Goal of the exercise
The data must be reproduced verbatim; images are to be omitted.

Data for processing
════════════════════

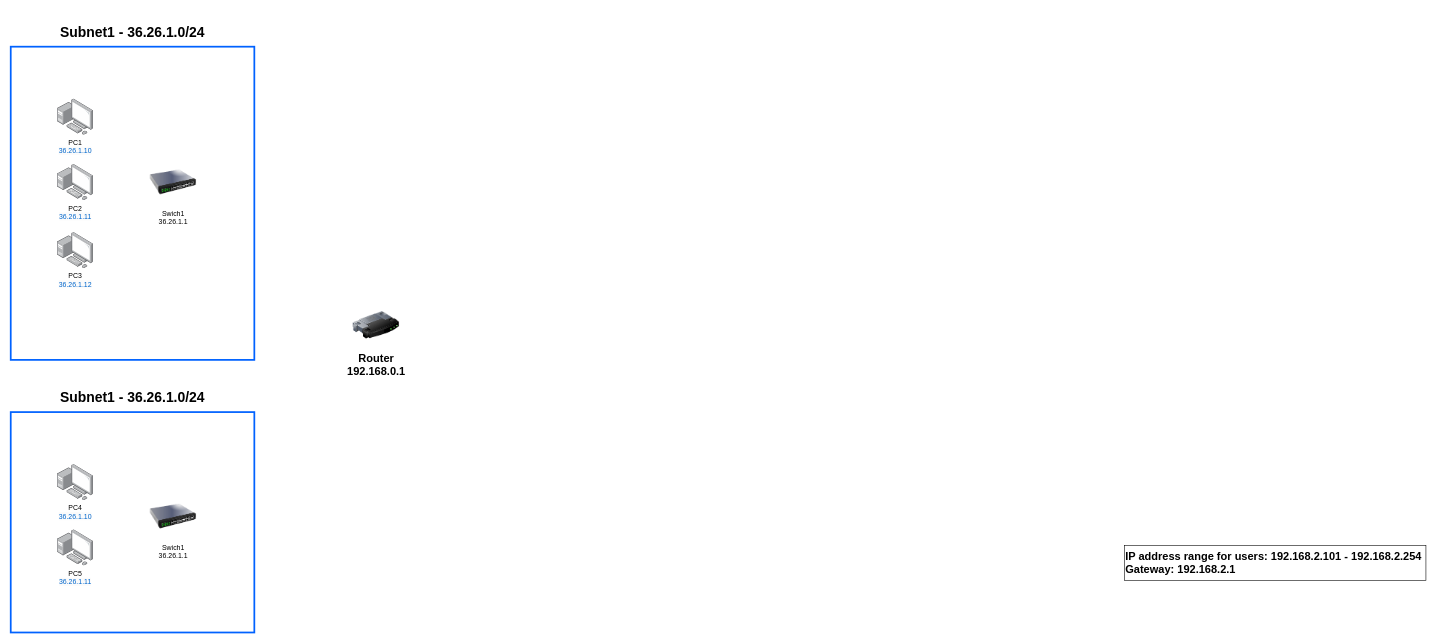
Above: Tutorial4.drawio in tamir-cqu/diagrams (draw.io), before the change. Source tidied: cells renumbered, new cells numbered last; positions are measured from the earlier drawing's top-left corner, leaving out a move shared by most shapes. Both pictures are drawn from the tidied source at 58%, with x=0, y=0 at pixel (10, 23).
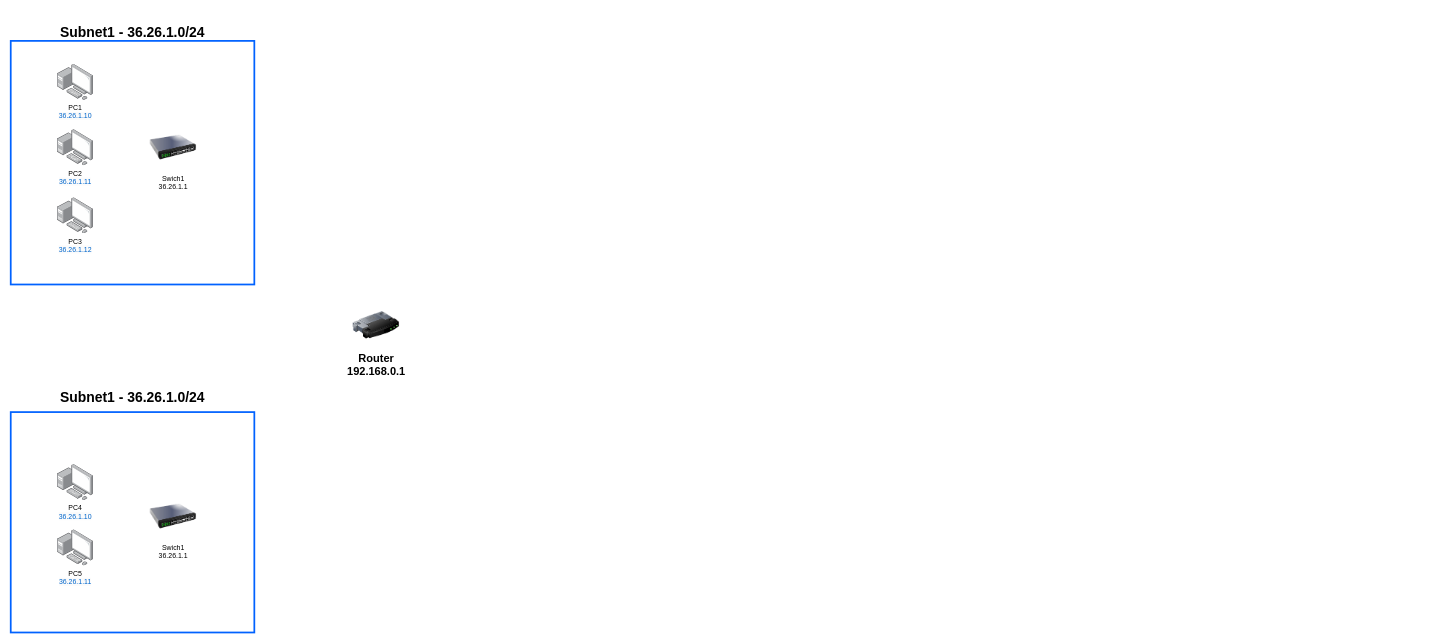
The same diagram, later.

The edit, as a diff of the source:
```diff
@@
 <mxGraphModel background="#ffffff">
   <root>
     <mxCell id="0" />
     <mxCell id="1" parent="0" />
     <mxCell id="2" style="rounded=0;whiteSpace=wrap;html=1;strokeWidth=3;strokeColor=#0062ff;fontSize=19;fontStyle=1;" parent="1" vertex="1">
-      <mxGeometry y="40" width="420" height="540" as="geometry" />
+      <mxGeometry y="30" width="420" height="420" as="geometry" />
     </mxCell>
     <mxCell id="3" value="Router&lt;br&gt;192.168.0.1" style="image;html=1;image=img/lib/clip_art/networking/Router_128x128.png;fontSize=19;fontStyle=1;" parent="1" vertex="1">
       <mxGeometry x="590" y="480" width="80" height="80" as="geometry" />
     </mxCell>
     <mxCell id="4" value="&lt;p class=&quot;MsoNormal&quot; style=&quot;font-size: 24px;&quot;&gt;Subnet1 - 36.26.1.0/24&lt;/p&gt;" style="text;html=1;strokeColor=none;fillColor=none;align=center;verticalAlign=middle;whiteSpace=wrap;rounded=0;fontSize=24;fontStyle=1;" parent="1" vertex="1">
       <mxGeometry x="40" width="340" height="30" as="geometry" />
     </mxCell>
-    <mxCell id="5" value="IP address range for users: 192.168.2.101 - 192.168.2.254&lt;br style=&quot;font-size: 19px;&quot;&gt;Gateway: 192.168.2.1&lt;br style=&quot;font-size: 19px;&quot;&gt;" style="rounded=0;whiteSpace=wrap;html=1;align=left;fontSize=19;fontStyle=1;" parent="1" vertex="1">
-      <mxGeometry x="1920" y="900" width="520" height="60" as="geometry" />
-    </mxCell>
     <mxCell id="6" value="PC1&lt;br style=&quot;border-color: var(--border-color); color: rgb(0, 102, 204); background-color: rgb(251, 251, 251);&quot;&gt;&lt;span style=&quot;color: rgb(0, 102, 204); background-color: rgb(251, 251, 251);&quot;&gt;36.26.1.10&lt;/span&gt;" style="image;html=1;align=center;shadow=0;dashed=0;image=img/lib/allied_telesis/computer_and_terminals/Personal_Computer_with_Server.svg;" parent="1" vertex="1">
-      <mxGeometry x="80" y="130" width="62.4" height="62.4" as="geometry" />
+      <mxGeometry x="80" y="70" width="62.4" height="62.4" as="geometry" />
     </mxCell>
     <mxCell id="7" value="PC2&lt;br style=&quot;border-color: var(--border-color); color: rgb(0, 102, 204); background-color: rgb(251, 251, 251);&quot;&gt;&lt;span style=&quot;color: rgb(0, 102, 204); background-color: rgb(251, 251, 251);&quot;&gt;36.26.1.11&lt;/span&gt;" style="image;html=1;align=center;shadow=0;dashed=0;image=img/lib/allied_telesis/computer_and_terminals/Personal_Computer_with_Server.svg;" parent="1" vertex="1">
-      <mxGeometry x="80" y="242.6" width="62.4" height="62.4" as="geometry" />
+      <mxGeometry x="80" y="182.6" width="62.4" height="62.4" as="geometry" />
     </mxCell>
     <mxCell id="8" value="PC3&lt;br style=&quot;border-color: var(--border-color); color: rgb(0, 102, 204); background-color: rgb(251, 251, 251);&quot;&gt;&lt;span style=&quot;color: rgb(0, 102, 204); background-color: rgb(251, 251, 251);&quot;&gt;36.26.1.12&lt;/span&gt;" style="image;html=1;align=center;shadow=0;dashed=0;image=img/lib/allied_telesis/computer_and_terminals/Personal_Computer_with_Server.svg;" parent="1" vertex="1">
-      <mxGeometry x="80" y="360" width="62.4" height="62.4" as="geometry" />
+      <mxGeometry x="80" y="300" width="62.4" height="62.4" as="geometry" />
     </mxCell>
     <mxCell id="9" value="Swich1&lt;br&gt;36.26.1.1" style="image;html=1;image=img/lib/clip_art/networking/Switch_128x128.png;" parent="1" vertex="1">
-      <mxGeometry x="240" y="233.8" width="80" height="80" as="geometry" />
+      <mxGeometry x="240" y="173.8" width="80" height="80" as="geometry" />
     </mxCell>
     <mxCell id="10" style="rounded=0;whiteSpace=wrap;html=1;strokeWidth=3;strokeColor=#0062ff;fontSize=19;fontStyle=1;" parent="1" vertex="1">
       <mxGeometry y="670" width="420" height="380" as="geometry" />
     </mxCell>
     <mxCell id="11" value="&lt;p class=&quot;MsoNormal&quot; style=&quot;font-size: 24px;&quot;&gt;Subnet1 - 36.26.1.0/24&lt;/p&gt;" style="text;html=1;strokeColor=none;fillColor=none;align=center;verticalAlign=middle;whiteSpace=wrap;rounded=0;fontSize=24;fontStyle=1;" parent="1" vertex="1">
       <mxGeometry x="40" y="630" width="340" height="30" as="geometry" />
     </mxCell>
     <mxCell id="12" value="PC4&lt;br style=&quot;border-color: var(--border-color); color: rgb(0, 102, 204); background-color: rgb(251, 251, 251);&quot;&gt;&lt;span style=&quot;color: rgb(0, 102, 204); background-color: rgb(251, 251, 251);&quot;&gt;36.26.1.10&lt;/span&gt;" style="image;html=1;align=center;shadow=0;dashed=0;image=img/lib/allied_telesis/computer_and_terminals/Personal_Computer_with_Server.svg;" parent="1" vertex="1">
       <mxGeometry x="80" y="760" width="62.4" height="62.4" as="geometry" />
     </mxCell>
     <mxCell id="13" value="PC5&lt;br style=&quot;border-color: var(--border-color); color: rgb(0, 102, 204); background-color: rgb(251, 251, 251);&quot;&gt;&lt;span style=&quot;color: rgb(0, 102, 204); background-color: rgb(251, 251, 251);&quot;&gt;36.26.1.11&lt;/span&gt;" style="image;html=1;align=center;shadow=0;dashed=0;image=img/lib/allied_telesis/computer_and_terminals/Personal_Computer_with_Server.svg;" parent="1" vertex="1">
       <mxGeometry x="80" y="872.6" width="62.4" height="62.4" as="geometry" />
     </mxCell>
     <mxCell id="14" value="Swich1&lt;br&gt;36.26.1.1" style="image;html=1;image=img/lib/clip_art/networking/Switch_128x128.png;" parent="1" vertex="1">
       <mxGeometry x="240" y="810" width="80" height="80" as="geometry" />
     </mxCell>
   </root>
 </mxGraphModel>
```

════════════════════

Response area
Above: Tutorial4.drawio in tamir-cqu/diagrams (draw.io), before the change. Source tidied: cells renumbered, new cells numbered last; positions are measured from the earlier drawing's top-left corner, leaving out a move shared by most shapes. Both pictures are drawn from the tidied source at 58%, with x=0, y=0 at pixel (10, 23).
The same diagram, later.

The edit, as a diff of the source:
```diff
@@
 <mxGraphModel background="#ffffff">
   <root>
     <mxCell id="0" />
     <mxCell id="1" parent="0" />
     <mxCell id="2" style="rounded=0;whiteSpace=wrap;html=1;strokeWidth=3;strokeColor=#0062ff;fontSize=19;fontStyle=1;" parent="1" vertex="1">
-      <mxGeometry y="40" width="420" height="540" as="geometry" />
+      <mxGeometry y="30" width="420" height="420" as="geometry" />
     </mxCell>
     <mxCell id="3" value="Router&lt;br&gt;192.168.0.1" style="image;html=1;image=img/lib/clip_art/networking/Router_128x128.png;fontSize=19;fontStyle=1;" parent="1" vertex="1">
       <mxGeometry x="590" y="480" width="80" height="80" as="geometry" />
     </mxCell>
     <mxCell id="4" value="&lt;p class=&quot;MsoNormal&quot; style=&quot;font-size: 24px;&quot;&gt;Subnet1 - 36.26.1.0/24&lt;/p&gt;" style="text;html=1;strokeColor=none;fillColor=none;align=center;verticalAlign=middle;whiteSpace=wrap;rounded=0;fontSize=24;fontStyle=1;" parent="1" vertex="1">
       <mxGeometry x="40" width="340" height="30" as="geometry" />
     </mxCell>
-    <mxCell id="5" value="IP address range for users: 192.168.2.101 - 192.168.2.254&lt;br style=&quot;font-size: 19px;&quot;&gt;Gateway: 192.168.2.1&lt;br style=&quot;font-size: 19px;&quot;&gt;" style="rounded=0;whiteSpace=wrap;html=1;align=left;fontSize=19;fontStyle=1;" parent="1" vertex="1">
-      <mxGeometry x="1920" y="900" width="520" height="60" as="geometry" />
-    </mxCell>
     <mxCell id="6" value="PC1&lt;br style=&quot;border-color: var(--border-color); color: rgb(0, 102, 204); background-color: rgb(251, 251, 251);&quot;&gt;&lt;span style=&quot;color: rgb(0, 102, 204); background-color: rgb(251, 251, 251);&quot;&gt;36.26.1.10&lt;/span&gt;" style="image;html=1;align=center;shadow=0;dashed=0;image=img/lib/allied_telesis/computer_and_terminals/Personal_Computer_with_Server.svg;" parent="1" vertex="1">
-      <mxGeometry x="80" y="130" width="62.4" height="62.4" as="geometry" />
+      <mxGeometry x="80" y="70" width="62.4" height="62.4" as="geometry" />
     </mxCell>
     <mxCell id="7" value="PC2&lt;br style=&quot;border-color: var(--border-color); color: rgb(0, 102, 204); background-color: rgb(251, 251, 251);&quot;&gt;&lt;span style=&quot;color: rgb(0, 102, 204); background-color: rgb(251, 251, 251);&quot;&gt;36.26.1.11&lt;/span&gt;" style="image;html=1;align=center;shadow=0;dashed=0;image=img/lib/allied_telesis/computer_and_terminals/Personal_Computer_with_Server.svg;" parent="1" vertex="1">
-      <mxGeometry x="80" y="242.6" width="62.4" height="62.4" as="geometry" />
+      <mxGeometry x="80" y="182.6" width="62.4" height="62.4" as="geometry" />
     </mxCell>
     <mxCell id="8" value="PC3&lt;br style=&quot;border-color: var(--border-color); color: rgb(0, 102, 204); background-color: rgb(251, 251, 251);&quot;&gt;&lt;span style=&quot;color: rgb(0, 102, 204); background-color: rgb(251, 251, 251);&quot;&gt;36.26.1.12&lt;/span&gt;" style="image;html=1;align=center;shadow=0;dashed=0;image=img/lib/allied_telesis/computer_and_terminals/Personal_Computer_with_Server.svg;" parent="1" vertex="1">
-      <mxGeometry x="80" y="360" width="62.4" height="62.4" as="geometry" />
+      <mxGeometry x="80" y="300" width="62.4" height="62.4" as="geometry" />
     </mxCell>
     <mxCell id="9" value="Swich1&lt;br&gt;36.26.1.1" style="image;html=1;image=img/lib/clip_art/networking/Switch_128x128.png;" parent="1" vertex="1">
-      <mxGeometry x="240" y="233.8" width="80" height="80" as="geometry" />
+      <mxGeometry x="240" y="173.8" width="80" height="80" as="geometry" />
     </mxCell>
     <mxCell id="10" style="rounded=0;whiteSpace=wrap;html=1;strokeWidth=3;strokeColor=#0062ff;fontSize=19;fontStyle=1;" parent="1" vertex="1">
       <mxGeometry y="670" width="420" height="380" as="geometry" />
     </mxCell>
     <mxCell id="11" value="&lt;p class=&quot;MsoNormal&quot; style=&quot;font-size: 24px;&quot;&gt;Subnet1 - 36.26.1.0/24&lt;/p&gt;" style="text;html=1;strokeColor=none;fillColor=none;align=center;verticalAlign=middle;whiteSpace=wrap;rounded=0;fontSize=24;fontStyle=1;" parent="1" vertex="1">
       <mxGeometry x="40" y="630" width="340" height="30" as="geometry" />
     </mxCell>
     <mxCell id="12" value="PC4&lt;br style=&quot;border-color: var(--border-color); color: rgb(0, 102, 204); background-color: rgb(251, 251, 251);&quot;&gt;&lt;span style=&quot;color: rgb(0, 102, 204); background-color: rgb(251, 251, 251);&quot;&gt;36.26.1.10&lt;/span&gt;" style="image;html=1;align=center;shadow=0;dashed=0;image=img/lib/allied_telesis/computer_and_terminals/Personal_Computer_with_Server.svg;" parent="1" vertex="1">
       <mxGeometry x="80" y="760" width="62.4" height="62.4" as="geometry" />
     </mxCell>
     <mxCell id="13" value="PC5&lt;br style=&quot;border-color: var(--border-color); color: rgb(0, 102, 204); background-color: rgb(251, 251, 251);&quot;&gt;&lt;span style=&quot;color: rgb(0, 102, 204); background-color: rgb(251, 251, 251);&quot;&gt;36.26.1.11&lt;/span&gt;" style="image;html=1;align=center;shadow=0;dashed=0;image=img/lib/allied_telesis/computer_and_terminals/Personal_Computer_with_Server.svg;" parent="1" vertex="1">
       <mxGeometry x="80" y="872.6" width="62.4" height="62.4" as="geometry" />
     </mxCell>
     <mxCell id="14" value="Swich1&lt;br&gt;36.26.1.1" style="image;html=1;image=img/lib/clip_art/networking/Switch_128x128.png;" parent="1" vertex="1">
       <mxGeometry x="240" y="810" width="80" height="80" as="geometry" />
     </mxCell>
   </root>
 </mxGraphModel>
```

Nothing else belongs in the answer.